The works needed a Fire Cert, which was received last year. The Fire Cert is for all of the house (there are changes to fire separation and the escape route from the bedrooms).

It was planned to shut the creche for 4 weeks in the summer and my client had notified parents at Christmas when I told her about the new regulations.

I have now had to tell her that she needs to move out of her home too because the new regulations do not allow the building to be ‘opened, occupied or operated’ until the Completion Certificate is validated by the local authority.

She cannot understand why she can’t stay at home during the building works, as she did the last time. If the work was to a house it would be exempt from a Fire Cert and she could legally stay in occupation.

Having discussed this with her insurance company, she is afraid to risk staying and is now planning to rent another house and move out for up to 7 weeks. As I am unsure of when the Completion Cert will be validated, she has also told the parents that the creche may now be closed for even longer than planned.

After setting out to make a small investment in her business, she now tells me that paying for a Certifier, renting temporary living accommodation and her loss of earnings will cost her more than the building works.


Other Posts in this series:

Practical Post 1: BC(A)R SI.9 Extensions & Refurbishments– click link here

Practical Post 2: completion- FAO Vintners & Retailers– click link here

Practical posts 3: Change of Use – FDI and offices – Click link here

Practical post 4: What if the builder goes bust?– Click link here

Practical Post 5: Small retail extension- problem with certifier – Click link here

Practical Post 6: no one wants to do certifier roles! – Click link here

Practical Post 7: Existing Shopping Centres – Click link here

Practical Post 8: Employees won’t certify: BC(A)R SI.9 – Click link here

Practical Post 9: Fees & numbers of inspections?: BC(A)R SI.9 – Click link here

Practical Post 10: No retrospective compliance: BC(A)R SI.9 – Click link here

Practical Post 11: Phasing and BC(A)R SI.9? – Click link here

Practical Post 10: No retrospective compliance: BC(A)R SI.9 – Click link here

Practical Post 11: Phasing and BC(A)R SI.9? – Click link here

Practical Post 12: “architects only” club?–  Click link here

Practical Post 13: Duties & conflicts- BC(A)R SI.9 –  Click link here

Practical Post 14: Supervision vs Inspection –  Click link here

Practical post 15: Code of conduct issues –  Click link here

Practical Post 16: Pyrite and certification? – Click link here

Practical Post 17: Off-License fit-out –  Click link here

Practical Post 19: Phased completion & BC(A)R SI.9 –  Click link here

Practical post 20: Are builders off the hook with BCAR? – click link here

NOTE: This series of posts is not meant to undermine or be in opposition to any professional advice from registered representative bodies: rather it is to offer additional technical aids to those that find themselves in the unenviable position of having to deal with SI.9 in it’s current form at present.

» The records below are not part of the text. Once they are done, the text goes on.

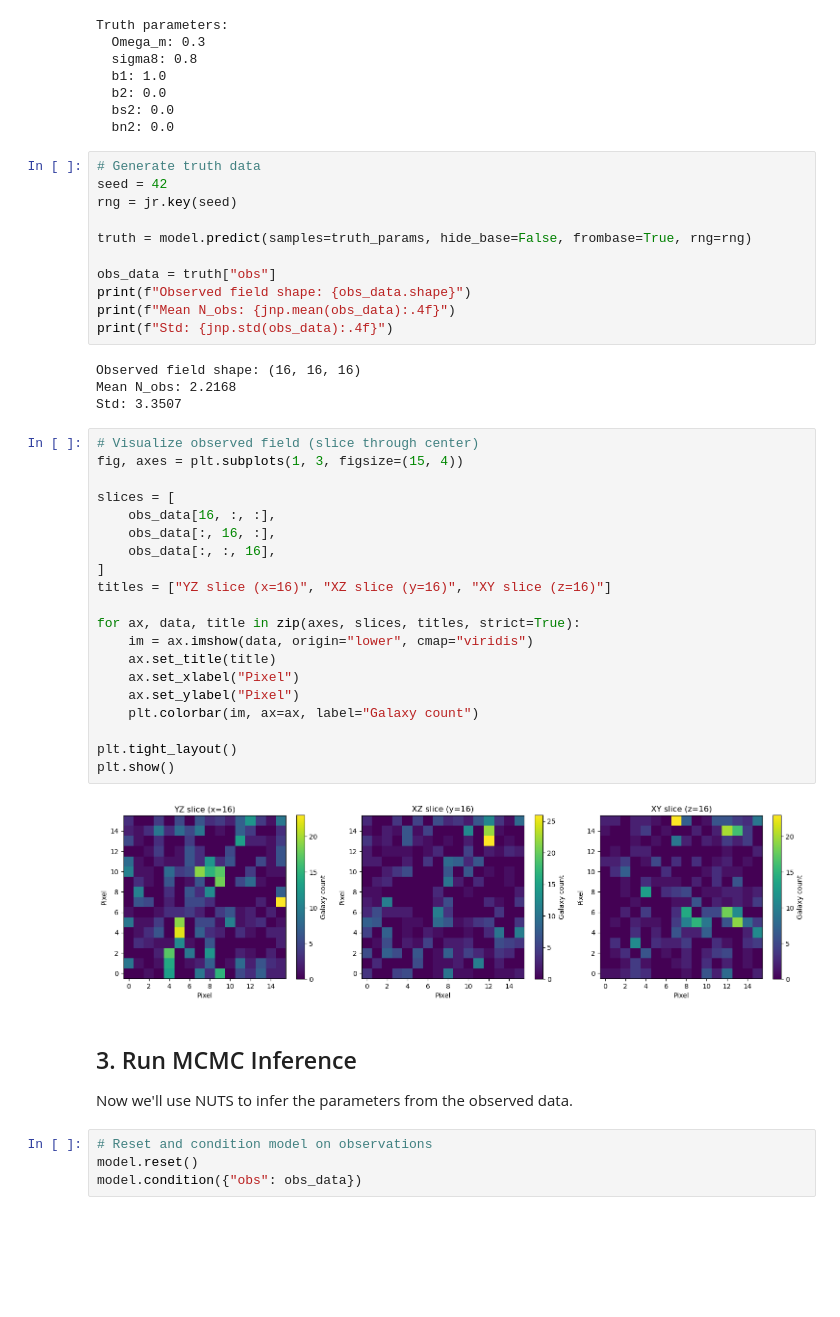
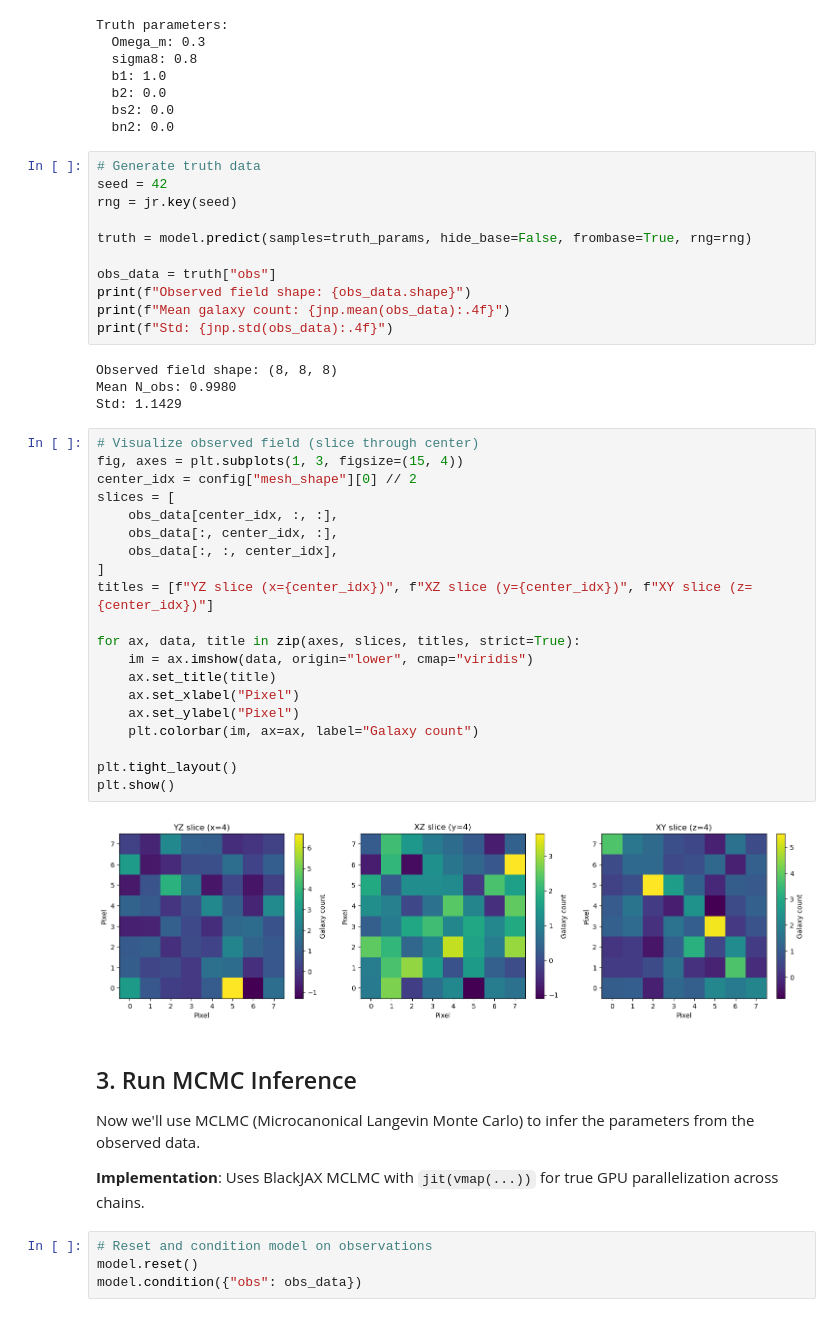
Before and after one commit to Joletaxi19/thesis-desi-cmb-fli, a Jupyter notebook: notebooks/04_field_level_inference.ipynb, the cells around one changed output. Saved outputs shown, nothing was run; the diff lists cells and outputs as text; blank space fills up the shorter version.

Commit message:
Convert 04 notebook to a .py script, running on GPU, using MCLMC instead of nuts, and working with a YAML parameters file for both inference and Perlumutter configuration

```diff
--- a/notebooks/04_field_level_inference.ipynb
+++ b/notebooks/04_field_level_inference.ipynb
@@ -140,38 +138,40 @@ truth = model.predict(samples=truth_params, hide_base=False, frombase=True, rng=
 
 obs_data = truth["obs"]
 print(f"Observed field shape: {obs_data.shape}")
-print(f"Mean N_obs: {jnp.mean(obs_data):.4f}")
+print(f"Mean galaxy count: {jnp.mean(obs_data):.4f}")
 print(f"Std: {jnp.std(obs_data):.4f}")
 # %% [output]
-Observed field shape: (16, 16, 16)
-Mean N_obs: 2.2168
-Std: 3.3507
+Observed field shape: (8, 8, 8)
+Mean N_obs: 0.9980
+Std: 1.1429
 # %%
 # Visualize observed field (slice through center)
 fig, axes = plt.subplots(1, 3, figsize=(15, 4))
-
+center_idx = config["mesh_shape"][0] // 2
 slices = [
-    obs_data[16, :, :],
-    obs_data[:, 16, :],
-    obs_data[:, :, 16],
+    obs_data[center_idx, :, :],
+    obs_data[:, center_idx, :],
+    obs_data[:, :, center_idx],
 ]
-titles = ["YZ slice (x=16)", "XZ slice (y=16)", "XY slice (z=16)"]
+titles = [f"YZ slice (x={center_idx})", f"XZ slice (y={center_idx})", f"XY slice (z={center_idx})"]
 
 for ax, data, title in zip(axes, slices, titles, strict=True):
     im = ax.imshow(data, origin="lower", cmap="viridis")
     ax.set_title(title)
     ax.set_xlabel("Pixel")
     ax.set_ylabel("Pixel")
     plt.colorbar(im, ax=ax, label="Galaxy count")
 
 plt.tight_layout()
 plt.show()
 # %% [output]
-[figure, old version]
+[figure, new version]
 # %% [markdown]
 ## 3. Run MCMC Inference
 
-Now we'll use NUTS to infer the parameters from the observed data.
+Now we'll use MCLMC (Microcanonical Langevin Monte Carlo) to infer the parameters from the observed data.
+
+**Implementation**: Uses BlackJAX MCLMC with `jit(vmap(...))` for true GPU parallelization across chains.
 # %%
 # Reset and condition model on observations
 model.reset()
```
Also changed, not shown: parts of 10 cells of this notebook, 11 other files.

As with all information posted on the Blog we urge all practitioners to check with their respective professional bodies before assuming any roles or duties under Building Control (Amendment) regulation (SI.9 of 2014). We hope to post a number of these practical posts and list in one area, so home owners, SME’s and professionals can drop in and click on a particular topic to get summary information that may be useful to them while working within these new and difficult regulations.